New bus to raise awareness of world-leading research

Plymouth Citybus has launched a special vehicle in partnership with national charity Brain Tumour Research and the University of Plymouth.

The bus was launched on Wear A Hat Day (Thursday 29 March) – the annual fundraiser for Brain Tumour Research – and will be used to raise awareness of the funding needed to continue research into a disease that affects thousands of families each year.

It will also be used as a promotional vehicle at key fundraising events throughout the year, including the Britain's Ocean City 10k and Half Marathon races.

The University of Plymouth is home to one of four Centres of Excellence set up by Brain Tumour Research, where scientists are focused on improving outcomes for patients and, ultimately, finding a cure.

Professor Oliver Hanemann is the lead researcher at Brain Tumour Research’s Centre of Excellence in Plymouth, and Director of the University’s Institute of Translational and Stratified Medicine (ITSMED). The team in the Centre of Excellence is focussed on how low-grade brain tumours develop. These tumours are usually slow-growing but can become malignant.

Low-grade brain tumours

Our team are leaders in the investigation of low-grade brain tumours, which are usually slow-growing and frequently affect children and young adults.

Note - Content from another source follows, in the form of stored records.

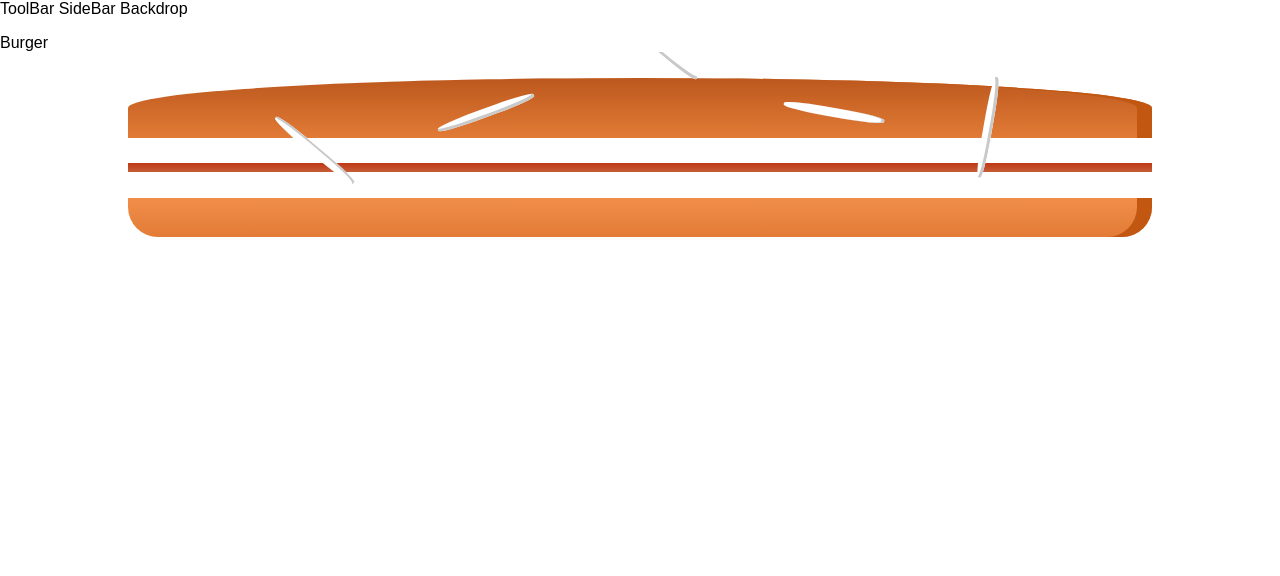
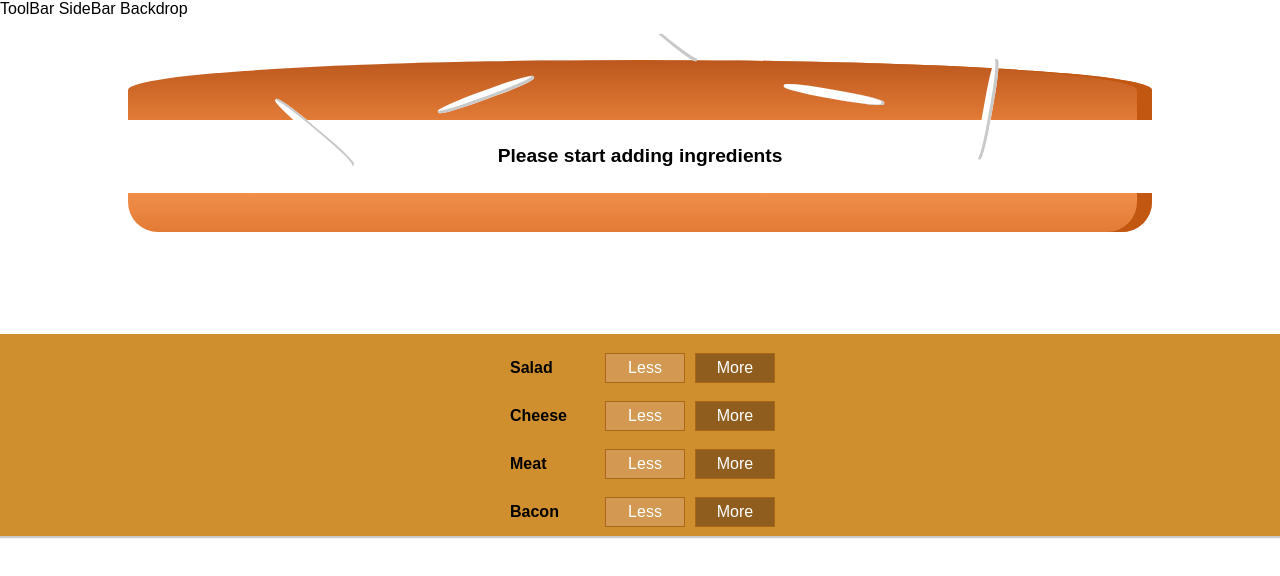
Before and after one commit to mouryar/React-learning-project, a React app: page / in a window 1280 px wide. Shown: the top 576 px of the page. Built offline with nearby package versions, Linux system fonts and the light colour scheme.

Commit message:
Adding build controls

```diff
--- /dev/null
+++ b/src/components/Burger/BuildControls/BuildControl/BuildControl.css
@@ -0,0 +1,56 @@
+.BuildControl {
+    display: flex;
+    justify-content: space-between;
+    align-items: center;
+    margin: 5px 0;
+}
+
+.BuildControl button {
+    display: block;
+    font: inherit;
+    padding: 5px;
+    margin: 0 5px;
+    width: 80px;
+    border: 1px solid #AA6817;
+    cursor: pointer;
+    outline: none;
+}
+
+.BuildControl button:disabled {
+    background-color: #AC9980;
+    border: 1px solid #7E7365;
+    color: #ccc;
+    cursor: default;
+}
+
+.BuildControl button:hover:disabled {
+    background-color: #AC9980;
+    color: #ccc;
+    cursor: not-allowed;
+}
+
+.Label {
+    padding: 10px;
+    font-weight: bold;
+    width: 80px;
+}
+
+.BuildControl .Less {
+    background-color: #D39952;
+    color: white;
+}
+
+.BuildControl .More {
+    background-color: #8F5E1E;
+    color: white;
+}
+
+.BuildControl .Less:hover, .BuildControl .Less:active {
+    background-color: #DAA972;
+    color: white;
+}
+
+.BuildControl .More:hover,.BuildControl .More:active {
+    background-color: #99703F;
+    color: white;
+}
--- /dev/null
+++ b/src/components/Burger/BuildControls/BuildControl/BuildControl.js
@@ -0,0 +1,11 @@
+import React from 'react';
+import classes from './BuildControl.css'
+
+const BuildControl = (props) => {
+    return (<div className={classes.BuildControl}>
+                <div className={classes.Label}>{props.label}</div>
+                <button className={classes.Less}>Less</button>
+                <button className={classes.More}>More</button>
+            </div>);
+}
+export default BuildControl;
--- /dev/null
+++ b/src/components/Burger/BuildControls/BuildControls.css
@@ -0,0 +1,11 @@
+.BuildControls{
+    width: 100%;
+    background-color: #CF8F2E;
+    display: flex;
+    flex-flow: column;
+    align-items: center;
+    box-shadow: 0 2px 1px #ccc;
+    margin: auto;
+    padding: 10px 0 0;
+
+}
--- /dev/null
+++ b/src/components/Burger/BuildControls/BuildControls.js
@@ -0,0 +1,19 @@
+import React from 'react';
+import classes from './BuildControls.css'
+import BuildControl from './BuildControl/BuildControl';
+
+const controls = [
+        {label: 'Salad', type:'salad'},
+        {label: 'Cheese', type:'cheese'},
+        {label: 'Meat', type:'meat'},
+        {label: 'Bacon', type:'bacon'}
+    ]
+const BuildControls = (props) => (
+    <div className={classes.BuildControls}>
+        {
+            controls.map((control) => <BuildControl key={control.type} label={control.label}/>)
+        }
+    </div>
+);
+
+export default BuildControls;
--- a/src/containers/BurgerBuilder/BurgerBuilder.js
+++ b/src/containers/BurgerBuilder/BurgerBuilder.js
@@ -1,5 +1,6 @@
 import React,{Component} from 'react';
 import Burger from '../../components/Burger/Burger'
+import BuildControls from '../../components/Burger/BuildControls/BuildControls'
 
 class BurgerBuilder extends Component{
     state = {
@@ -7,14 +8,14 @@
             meat: 0,
             salad: 0,
             cheese: 0,
-            bacon: 1
+            bacon: 0
         }
     }
     render(){
         return(
             <div>
-                <div>Burger</div>
                 <Burger ingredients={this.state.ingredients}/>
+                <BuildControls></BuildControls>
             </div>
         );
     }
```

Such tumours can be just as devastating as malignant tumours and can bring equally dangerous and debilitating effects to patients by causing neurological conditions including loss of balance, weakness, cognitive problems, poor hearing, epilepsy and personality changes.

Professor C. Oliver Hanemann
Research Lead
Director, Institute of Translational and Stratified Medicine

Brain tumours are indiscriminate; they can affect anyone, at any age. What’s more, they kill more children and adults under the age of 40 than any other cancer, yet just one per cent of the national spend on cancer research has been allocated to this devastating disease.

Behind the wheel of the bus was Managing Director of Plymouth Citybus, Richard Stevens, who said: 

“To have a cutting-edge research facility on our doorstep is great for Plymouth and shows that the city is leading the way in research into brain tumours. We're proud to be supporting such a worthwhile cause and hope the striking new bus really helps to raise awareness of a disease that affects so many people each year. Passengers travelling on the bus will be able to donate on board as well as find out more about where the money raised will go."

A number of patients and families who have been affected by brain tumours joined the event to show their support. Heather Turner, 46, from Brixham, was diagnosed when she was 24 with a low-grade brain tumour. For Heather the only treatment option was surgery, but complications caused nerve damage leading to life-long difficulties including facial palsy and the loss of sight in one eye.

Joining them were nurses from the neuro-oncology team at Derriford Hospital in Plymouth have been supporting the event by donning decorative headwear and encouraging their colleagues to join in the fun. Every year patients of all ages, with many different types of low- and high-grade brain tumours, are treated by the expert team at Derriford.

Wear A Hat Day event has raised over a million pounds since it was launched by Brain Tumour Research nine years ago. The money raised funds research that is taking place at the charity’s four Centres of Excellence, including the one at the University of Plymouth. In the UK, 16,000 people each year are diagnosed with a brain tumour.

Emma Cronin, Fundraising Manager for Brain Tumour Research, said: 

“I’m so pleased to see so many people from across Plymouth donning their hats and raising money for Wear a Hat Day 2018. We would like to thank everyone for their support. Every year thousands of people are given the news that they have a brain tumour and often the treatment options are limited. The money raised today will go towards pioneering research that is taking place at the University of Plymouth.”

Brain Tumour Research Centre of Excellence

Around 16,000 people a year in the UK are diagnosed with a brain tumour. We're working with Brain Tumour Research to improve research and treatment. Brain Tumour Research is an official charity partner of the University and we are one of four universities in the UK working with the charity to improve the treatment and outcomes of brain tumours. Plymouth’s Centre of Excellence specialises in low-grade brain tumours, which are usually benign, slow-growing but ultimately can become malignant. Our focus is to identify and understand the mechanism underlying the development of brain tumours, and explore ways to halt or reverse that mechanism. 

More information about the Brain Tumour Research Centre of Excellence